§ **Exercise**
Among these records, which lines include "Number"? Copy them out.

(Input material)

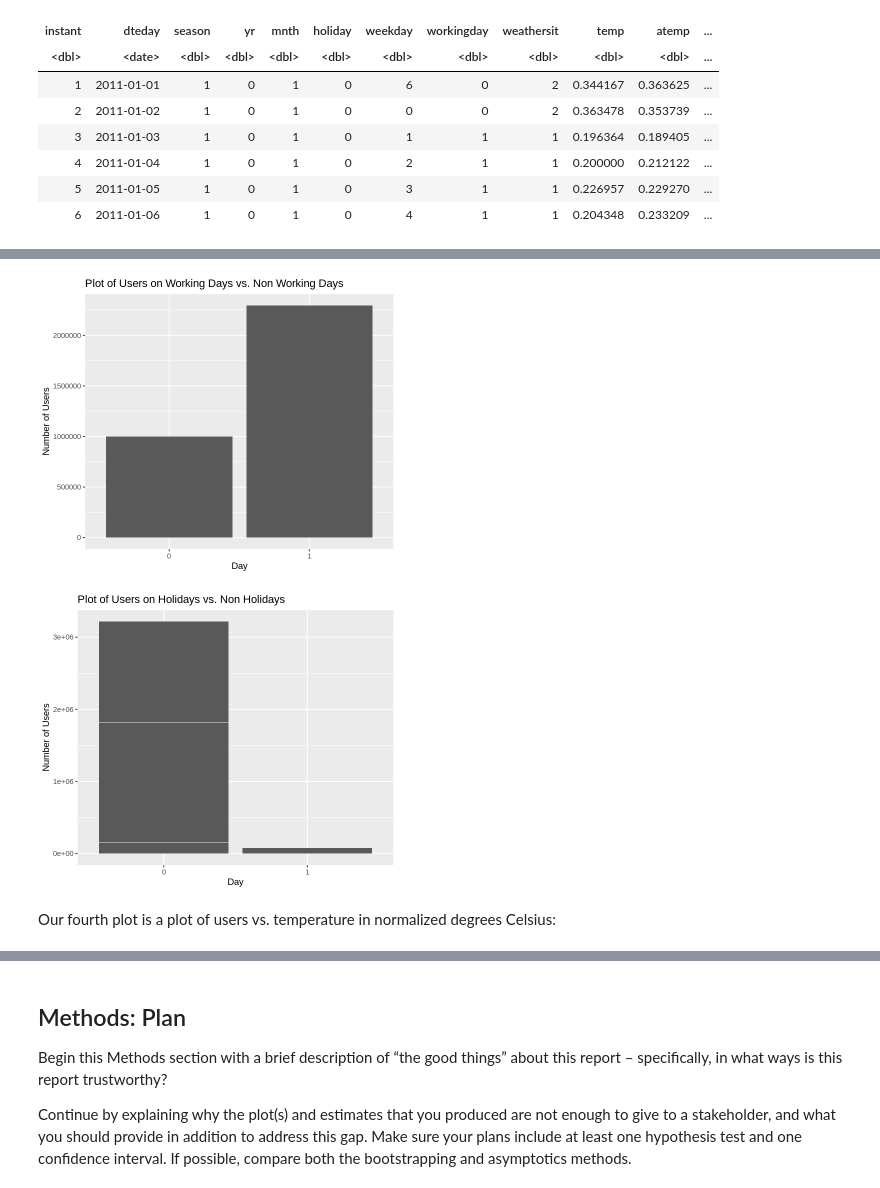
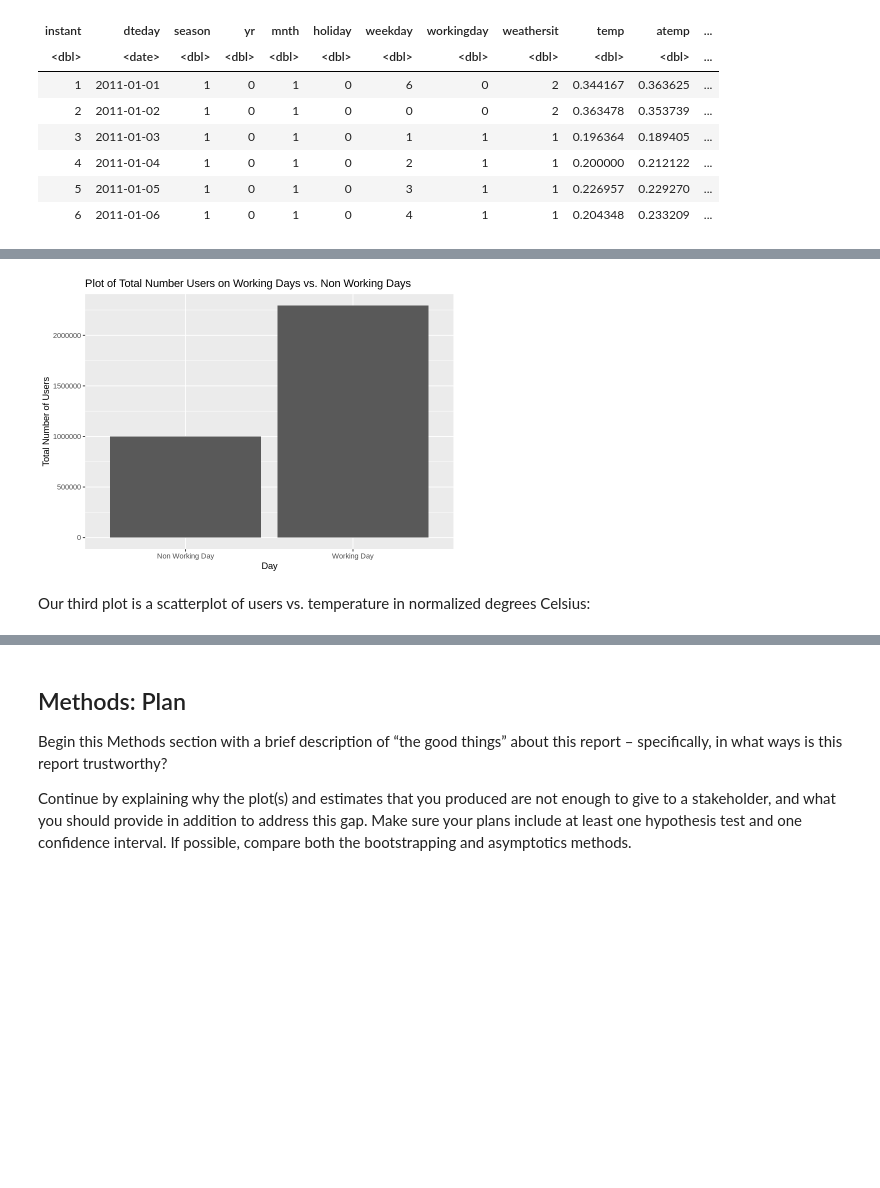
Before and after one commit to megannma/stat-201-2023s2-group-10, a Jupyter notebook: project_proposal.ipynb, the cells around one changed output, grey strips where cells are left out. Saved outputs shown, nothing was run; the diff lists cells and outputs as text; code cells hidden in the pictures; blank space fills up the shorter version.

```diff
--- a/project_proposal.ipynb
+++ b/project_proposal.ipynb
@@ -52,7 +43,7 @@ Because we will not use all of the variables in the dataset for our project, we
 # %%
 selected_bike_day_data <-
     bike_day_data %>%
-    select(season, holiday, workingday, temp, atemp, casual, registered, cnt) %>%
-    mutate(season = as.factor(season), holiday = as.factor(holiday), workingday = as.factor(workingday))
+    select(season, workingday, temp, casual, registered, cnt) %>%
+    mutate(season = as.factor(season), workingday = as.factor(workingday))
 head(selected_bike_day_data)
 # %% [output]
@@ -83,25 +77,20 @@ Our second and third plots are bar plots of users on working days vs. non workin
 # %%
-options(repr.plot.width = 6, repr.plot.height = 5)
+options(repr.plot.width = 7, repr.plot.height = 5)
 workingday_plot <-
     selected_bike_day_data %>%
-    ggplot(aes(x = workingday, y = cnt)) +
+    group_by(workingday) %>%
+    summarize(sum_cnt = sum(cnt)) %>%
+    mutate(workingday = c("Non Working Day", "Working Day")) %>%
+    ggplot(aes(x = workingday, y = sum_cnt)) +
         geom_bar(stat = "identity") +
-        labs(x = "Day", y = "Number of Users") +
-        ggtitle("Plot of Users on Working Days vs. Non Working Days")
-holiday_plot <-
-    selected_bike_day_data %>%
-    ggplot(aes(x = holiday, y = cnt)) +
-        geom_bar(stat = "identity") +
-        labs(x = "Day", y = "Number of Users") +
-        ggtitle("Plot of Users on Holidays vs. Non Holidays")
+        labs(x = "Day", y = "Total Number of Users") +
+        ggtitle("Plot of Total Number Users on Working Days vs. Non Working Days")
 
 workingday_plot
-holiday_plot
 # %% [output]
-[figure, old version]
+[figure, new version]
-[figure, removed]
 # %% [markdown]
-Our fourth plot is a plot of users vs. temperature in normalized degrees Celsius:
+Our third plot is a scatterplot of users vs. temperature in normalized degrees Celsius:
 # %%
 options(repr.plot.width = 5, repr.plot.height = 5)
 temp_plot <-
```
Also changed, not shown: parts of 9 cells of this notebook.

(End Input material)
(Input material)

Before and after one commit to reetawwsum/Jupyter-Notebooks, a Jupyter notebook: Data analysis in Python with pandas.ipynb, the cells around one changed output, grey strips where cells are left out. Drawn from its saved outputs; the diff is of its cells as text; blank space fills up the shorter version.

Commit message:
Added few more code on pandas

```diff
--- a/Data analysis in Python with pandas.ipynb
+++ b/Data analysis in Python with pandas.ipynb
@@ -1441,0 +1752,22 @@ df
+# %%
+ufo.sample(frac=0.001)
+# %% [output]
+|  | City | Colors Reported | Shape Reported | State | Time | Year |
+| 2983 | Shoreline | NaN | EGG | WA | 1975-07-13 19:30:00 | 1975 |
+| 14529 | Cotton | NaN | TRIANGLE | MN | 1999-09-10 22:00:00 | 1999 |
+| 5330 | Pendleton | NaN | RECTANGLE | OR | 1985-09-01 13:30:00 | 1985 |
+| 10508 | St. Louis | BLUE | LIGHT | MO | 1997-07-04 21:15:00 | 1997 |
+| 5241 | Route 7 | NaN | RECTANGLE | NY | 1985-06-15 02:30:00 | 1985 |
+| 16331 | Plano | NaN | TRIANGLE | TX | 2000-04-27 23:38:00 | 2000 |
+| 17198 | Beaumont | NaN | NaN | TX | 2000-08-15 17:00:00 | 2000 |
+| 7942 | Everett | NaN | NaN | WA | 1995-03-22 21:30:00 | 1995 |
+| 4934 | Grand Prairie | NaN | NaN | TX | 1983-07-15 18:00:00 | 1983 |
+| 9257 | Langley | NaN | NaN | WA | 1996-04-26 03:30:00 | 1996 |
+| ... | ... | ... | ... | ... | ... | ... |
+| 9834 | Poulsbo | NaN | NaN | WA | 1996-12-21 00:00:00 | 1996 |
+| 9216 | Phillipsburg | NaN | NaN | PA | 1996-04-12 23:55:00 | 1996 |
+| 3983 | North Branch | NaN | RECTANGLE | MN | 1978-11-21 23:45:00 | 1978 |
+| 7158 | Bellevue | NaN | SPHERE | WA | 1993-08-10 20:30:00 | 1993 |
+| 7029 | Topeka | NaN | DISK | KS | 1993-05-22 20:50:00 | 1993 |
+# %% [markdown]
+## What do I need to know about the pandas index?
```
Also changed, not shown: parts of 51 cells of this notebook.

(End Input material)

§ **Task result**
-        labs(x = "Day", y = "Number of Users") +
-        labs(x = "Day", y = "Number of Users") +
+        labs(x = "Day", y = "Total Number of Users") +
+        ggtitle("Plot of Total Number Users on Working Days vs. Non Working Days")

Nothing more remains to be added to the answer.